Of Women and Salt

Book cover for Of Women and Salt

Spanning centuries and three generations, Of Women & Salt explores the intrinsic linkages between three women’s lives lived in pursuit of private truths and uncompromising authenticity. Garcia’s prose is deft and potently reflective, eschewing froth and filler and launching straight for the jugular of existential inquiry, straight from the first page.

Girl, Woman, Other

by Bernardine Evaristo

Book cover for Girl, Woman, Other

Girl, Woman, Other follows the lives of twelve Black British women, beautifully unfolding the interwoven experiences and voices of these characters through a series of portraits.
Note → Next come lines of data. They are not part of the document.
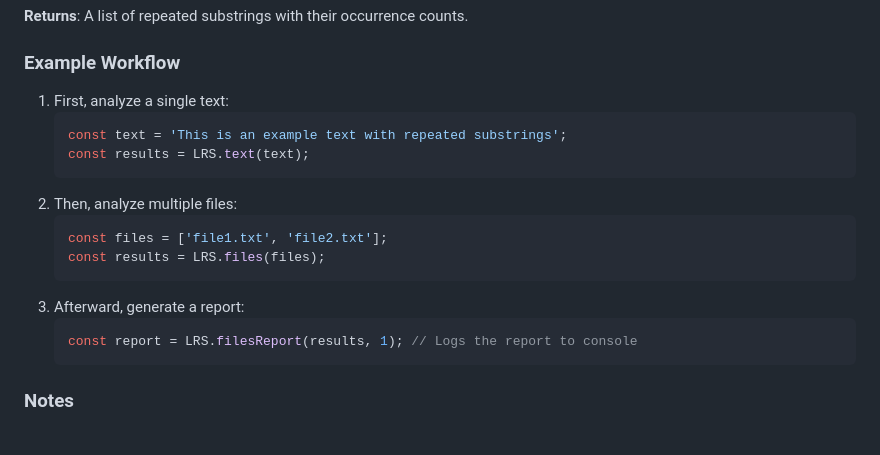
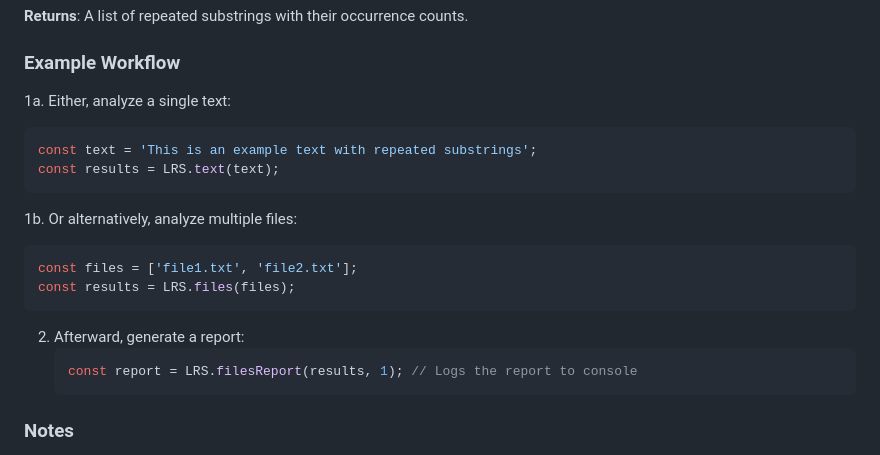
Before and after one commit to braksator/LongestRepeatedStrings, a Markdown page: README.md, the part around the change. Rendered like a GitHub page.

Commit message:
Documentation update

````diff
--- a/README.md
+++ b/README.md
@@ -118,17 +118,17 @@ console.log(report);
 
 ### Example Workflow
 
-1. First, analyze a single text:
+1a. Either, analyze a single text:
    ```javascript
    const text = 'This is an example text with repeated substrings';
    const results = LRS.text(text);
    ```
-2. Then, analyze multiple files:
+1b. Or alternatively, analyze multiple files:
    ```javascript
    const files = ['file1.txt', 'file2.txt'];
    const results = LRS.files(files);
    ```
-3. Afterward, generate a report:
+2. Afterward, generate a report:
    ```javascript
    const report = LRS.filesReport(results, 1); // Logs the report to console
    ```
````
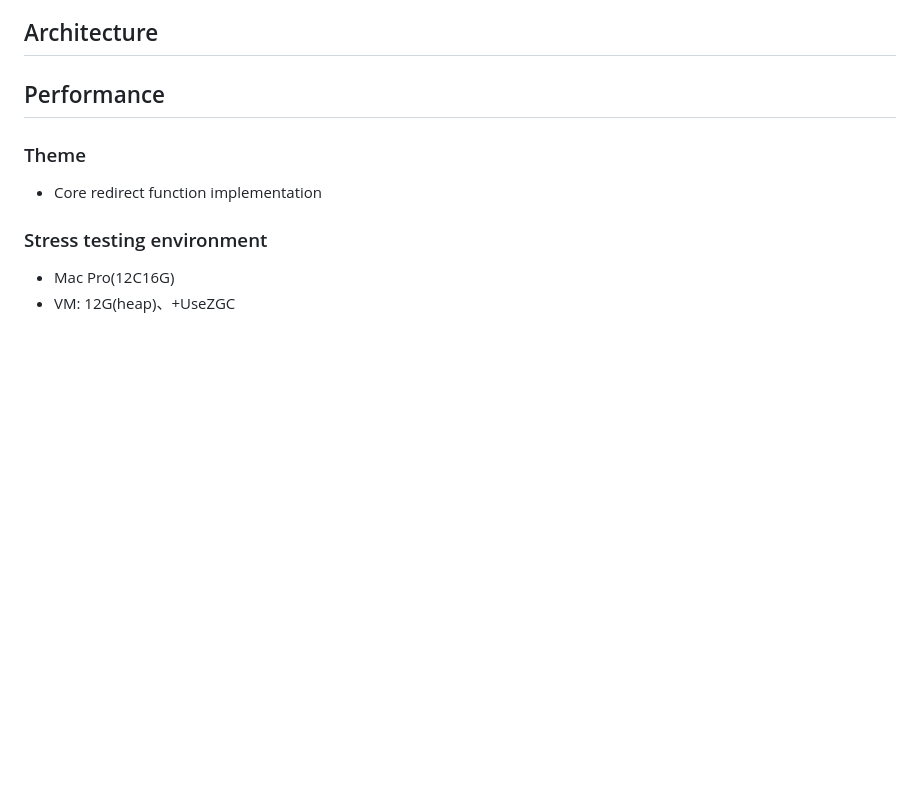
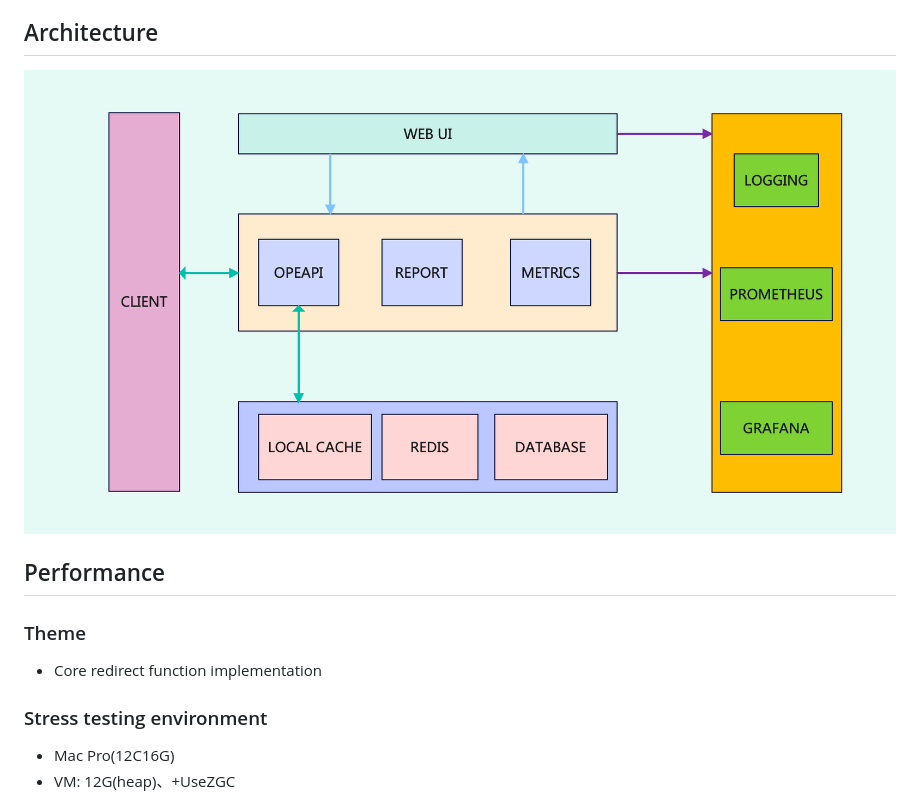
Before and after one commit to shallowx/venus, a Markdown page: README.md, the part around one of its changes. Drawn GitHub-style; blank space fills up the shorter version.

```diff
--- a/README.md
+++ b/README.md
@@ -6,6 +8,7 @@ URL Shortener System: supports large-scale clusters
 
 ## Architecture
 
+![architecture](https://github.com/shallowx/venus/blob/master/doc/architecture.png)
 
 
 ## Performance
```
Also changed, not shown: other parts of README.md (+2 -0 lines).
Examined with care and compassion through Evaristo's sharp observational lens, these stories capture the painful and joyful trajectories of contemporary womanhood, and highlight the interconnections of race, class and gender. Playful in style, with witty and heartfelt characters, prize-winning Girl, Woman, Other is a highly absorbing read.

The Harpy

by Megan Hunter

Book cover for The Harpy

The Harpy chronicles Lucy’s pursuit of a justice of sorts when she discovers her husband’s indiscretions. Each page is laced with relatable undulations of rage and pain. Lucy channels her fury into a scheme of revenge: in order to atone for his misdeeds, her husband agrees to let her hurt him three times. The ‘hurt’ will take any form Lucy chooses, and will arrive without warning. This second novel from writer Megan Hunter is darkly brilliant, somewhere between a soothing balm and a punching bag for anyone who has felt the sting of ultimate betrayal. 


by Sarah Moss

Book cover for Summerwater

Sarah Moss’s Summerwater is a tender yet painful snapshot of twenty-four hours in the Scottish highlands. Through a collection of delicately-drawn vignettes, Moss grapples with themes symptomatic of the human condition: love and loss, connection and separation, exploration and ultimately: danger. Moss’s care with the granular details, positioned against the dramatic natural backdrop, is clever and beguiling. Summerwater is a gripping read, heavy and evocative with the powerful geography that provides its setting.